Charlemagne, the Holy Roman Emperor watched the cathedral burning. The Crown of Thorns had turned into ashes, and the old relics were gone.
The brave Emperor thought what more could be done now? As his horse, his vassals and he himself were legless- a bronze piece of fiction.
While the wind around him gushed terribly, thick with smoke and embers, stiflingly warm.
The old Emperor grunted, turned around in disgust, and asked a horrified tourist to carry him to the Rue de la Bûcherie.
A man who had known me for a long time said encouragingly once, “At fifty, if you keep fit, a few women will surely be attracted to you.”
He was driving. I don’t drive. I waited, uncomfortably, beside him, pretending glee. While my eyes were on the windscreen watching a cow licking a wounded bull on the road. Who knew who she belonged to.
The man shifted the soliloquy to self-driving cars. Two thousand twenty five was not so far away. Robots would take our jobs. AI would write our poems. Money would be hummed out of a million servers.
Feminists would destroy our families. The sisters would take our children away and make them eat kale breakfast, why? Because, they can! Men would not know their place. Love would be disastrous for personal ego, et cetera.
Only cows, he said,
Only cows, if free, if they so would desire, would unflinchingly adore the bulls in the small hum of sweltering asphalt roads. And that would be a sight of hope.
Happiness girls are standing on the tarmac of a red plane- bare teeth, pulsing; their breasts are proud like upper class- their leggings plump boast like hope.
In the dream of a dream of the edgy runway lights. The turn from here is a stroll. A norm-bound, debt-bound a port that devours and despises a man who’s drunk one too many on the flight, cheap and on the red eye. Now leering.
From the nose to the tail of the plane- fluttering and fleet like flames- ebullient nymphs, women who know no bitterness. A sea of plain and contrite men who have lusted but not made a claim- burlesque!- the girls are giggling and raising my hope.
Not to stop now, not to stray from the path, and not to forget the rules of a monogamous love; and to go on without the hope of a lay with the happiness girls is for the best, I know.
But, heavens, I am so sad.
While reading a biography- a new book- life of Michelangelo or Kemal Pasha; invariably I will ask on some grand pages, “Did he know?”
“Did he know what?”
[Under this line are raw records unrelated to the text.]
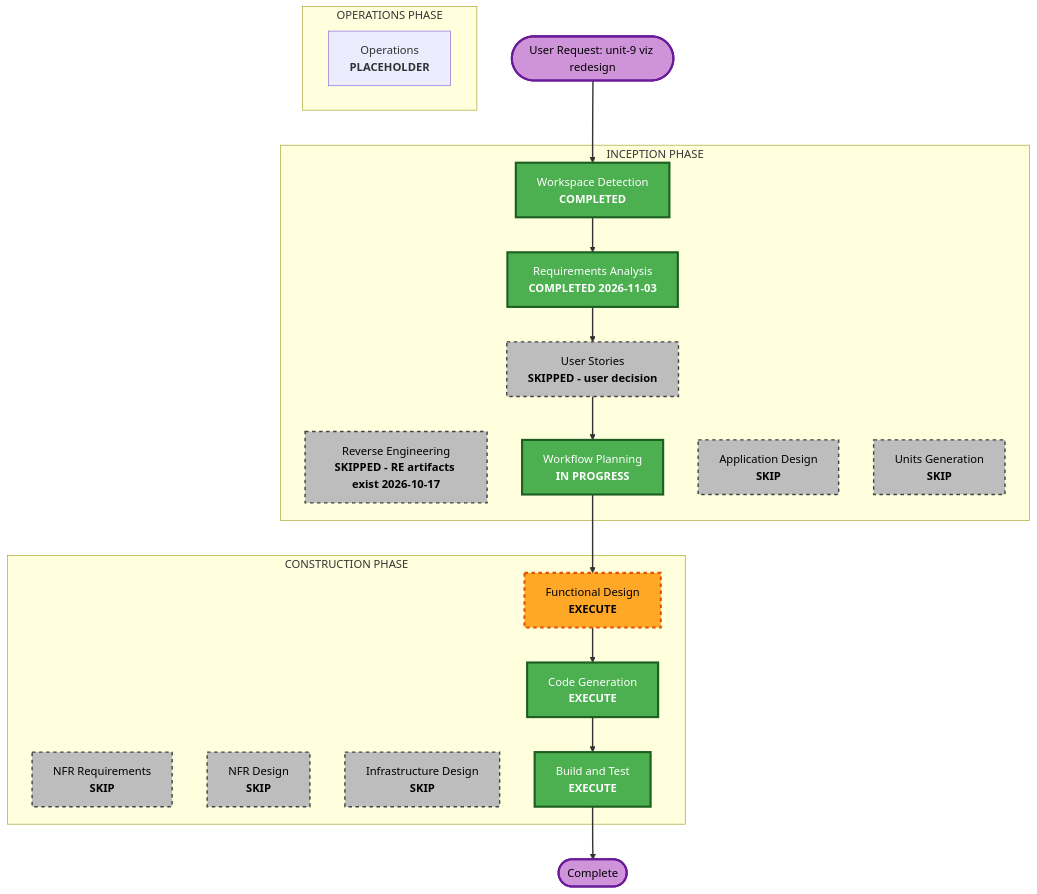
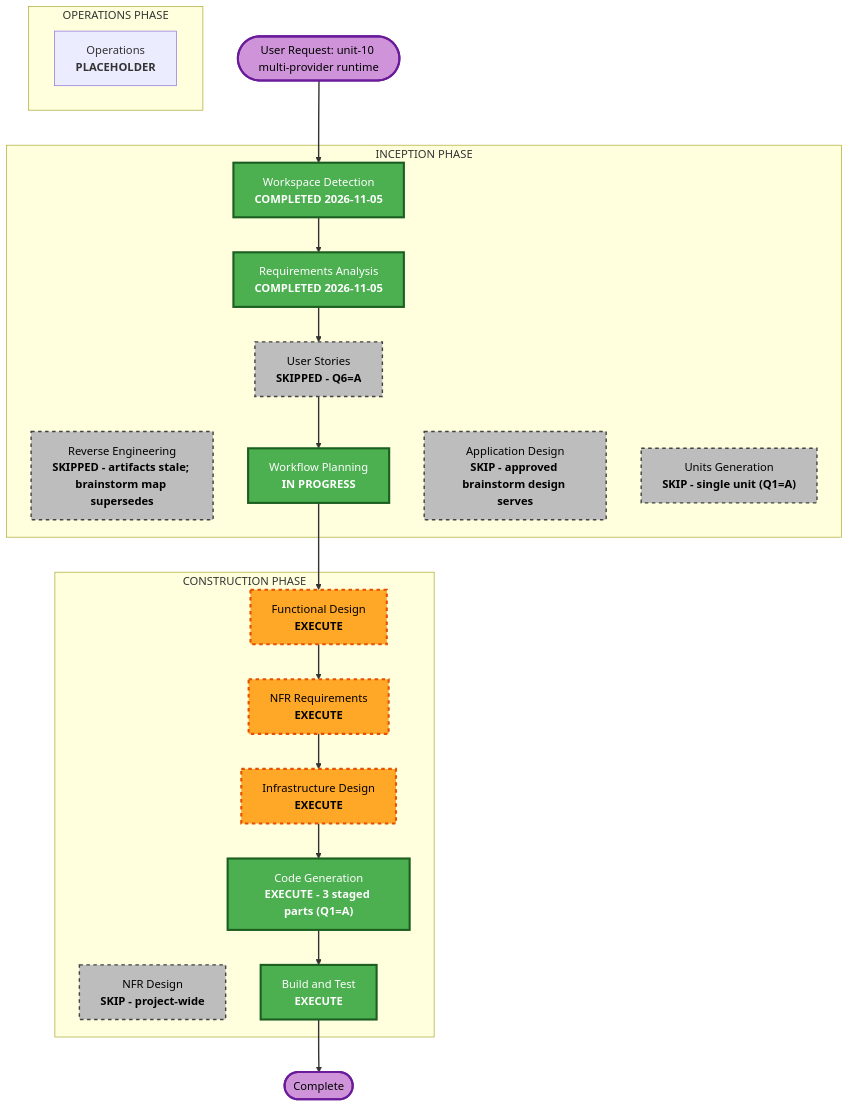
One commit to lukedawilson/agentic-dev-loop changed the diagram in aidlc-docs/inception/plans/execution-plan.md. Above: the diagram before and after it, drawn with Mermaid. The commit also changed other lines of this file and 19 other files, not shown here.

````diff
--- a/aidlc-docs/inception/plans/execution-plan.md
+++ b/aidlc-docs/inception/plans/execution-plan.md
@@ -34,54 +34,56 @@
 ```mermaid
 flowchart TD
-    Start(["User Request: unit-9 viz redesign"])
+    Start(["User Request: unit-10 multi-provider runtime"])
 
     subgraph INCEPTION["INCEPTION PHASE"]
-        WD["Workspace Detection<br/><b>COMPLETED</b>"]
-        RE["Reverse Engineering<br/><b>SKIPPED - RE artifacts exist 2026-10-17</b>"]
-        RA["Requirements Analysis<br/><b>COMPLETED 2026-11-03</b>"]
-        US["User Stories<br/><b>SKIPPED - user decision</b>"]
+        WD["Workspace Detection<br/><b>COMPLETED 2026-11-05</b>"]
+        RE["Reverse Engineering<br/><b>SKIPPED - artifacts stale; brainstorm map supersedes</b>"]
+        RA["Requirements Analysis<br/><b>COMPLETED 2026-11-05</b>"]
+        US["User Stories<br/><b>SKIPPED - Q6=A</b>"]
         WP["Workflow Planning<br/><b>IN PROGRESS</b>"]
-        AD["Application Design<br/><b>SKIP</b>"]
-        UG["Units Generation<br/><b>SKIP</b>"]
+        AD["Application Design<br/><b>SKIP - approved brainstorm design serves</b>"]
+        UG["Units Generation<br/><b>SKIP - single unit (Q1=A)</b>"]
     end
 
     subgraph CONSTRUCTION["CONSTRUCTION PHASE"]
         FD["Functional Design<br/><b>EXECUTE</b>"]
-        NFRA["NFR Requirements<br/><b>SKIP</b>"]
-        NFRD["NFR Design<br/><b>SKIP</b>"]
-        ID["Infrastructure Design<br/><b>SKIP</b>"]
-        CG["Code Generation<br/><b>EXECUTE</b>"]
+        NFRA["NFR Requirements<br/><b>EXECUTE</b>"]
+        NFRD["NFR Design<br/><b>SKIP - project-wide</b>"]
+        ID["Infrastructure Design<br/><b>EXECUTE</b>"]
+        CG["Code Generation<br/><b>EXECUTE - 3 staged parts (Q1=A)</b>"]
         BT["Build and Test<br/><b>EXECUTE</b>"]
     end
 
     subgraph OPERATIONS["OPERATIONS PHASE"]
         OPS["Operations<br/><b>PLACEHOLDER</b>"]
     end
 
     Start --> WD
     WD --> RA
     RA --> US
     US --> WP
     WP --> FD
-    FD --> CG
+    FD --> NFRA
+    NFRA --> ID
+    ID --> CG
     CG --> BT
     BT --> End(["Complete"])
 
     style WD fill:#4CAF50,stroke:#1B5E20,stroke-width:3px,color:#fff
     style RA fill:#4CAF50,stroke:#1B5E20,stroke-width:3px,color:#fff
     style WP fill:#4CAF50,stroke:#1B5E20,stroke-width:3px,color:#fff
     style CG fill:#4CAF50,stroke:#1B5E20,stroke-width:3px,color:#fff
     style BT fill:#4CAF50,stroke:#1B5E20,stroke-width:3px,color:#fff
     style FD fill:#FFA726,stroke:#E65100,stroke-width:3px,stroke-dasharray: 5 5,color:#000
+    style NFRA fill:#FFA726,stroke:#E65100,stroke-width:3px,stroke-dasharray: 5 5,color:#000
+    style ID fill:#FFA726,stroke:#E65100,stroke-width:3px,stroke-dasharray: 5 5,color:#000
     style RE fill:#BDBDBD,stroke:#424242,stroke-width:2px,stroke-dasharray: 5 5,color:#000
     style US fill:#BDBDBD,stroke:#424242,stroke-width:2px,stroke-dasharray: 5 5,color:#000
     style AD fill:#BDBDBD,stroke:#424242,stroke-width:2px,stroke-dasharray: 5 5,color:#000
     style UG fill:#BDBDBD,stroke:#424242,stroke-width:2px,stroke-dasharray: 5 5,color:#000
-    style NFRA fill:#BDBDBD,stroke:#424242,stroke-width:2px,stroke-dasharray: 5 5,color:#000
     style NFRD fill:#BDBDBD,stroke:#424242,stroke-width:2px,stroke-dasharray: 5 5,color:#000
-    style ID fill:#BDBDBD,stroke:#424242,stroke-width:2px,stroke-dasharray: 5 5,color:#000
     style Start fill:#CE93D8,stroke:#6A1B9A,stroke-width:3px,color:#000
     style End fill:#CE93D8,stroke:#6A1B9A,stroke-width:3px,color:#000
 
     linkStyle default stroke:#333,stroke-width:2px
 ```
````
“Did he know how would it end, how would he himself die?”
“No one could possibly know that. Don’t be silly!” I will chide myself.
But as soon as the conversation is over- me naive being silenced by me reasonable- there will be a self-assurance of a fortune teller and an anxiety of a disciple, in me, while looking at the prospect of a great man.
The toilet sweepers of the Bangalore malls are the cleaners of the mess that I am leaving behind. Wiping the arrogance of a man who carries a stack of cash and cards; so that the diligent SOBs can marry well; their sons may someday come to the malls in a car.
I will tell my sons not to trust them.
By then, my boys will grow up to be the savers of whales, the empathizers, the artists, the angels of the world. And money will be mute.
The sweepers’ sons will get down to see the servant bots have come forward with marigold garlands to greet, and to clean after them. The glistening light reflecting against their translucent blue armors will blind the sons so bright that they will forget that the bots are wearing now their fathers’ all wither skin.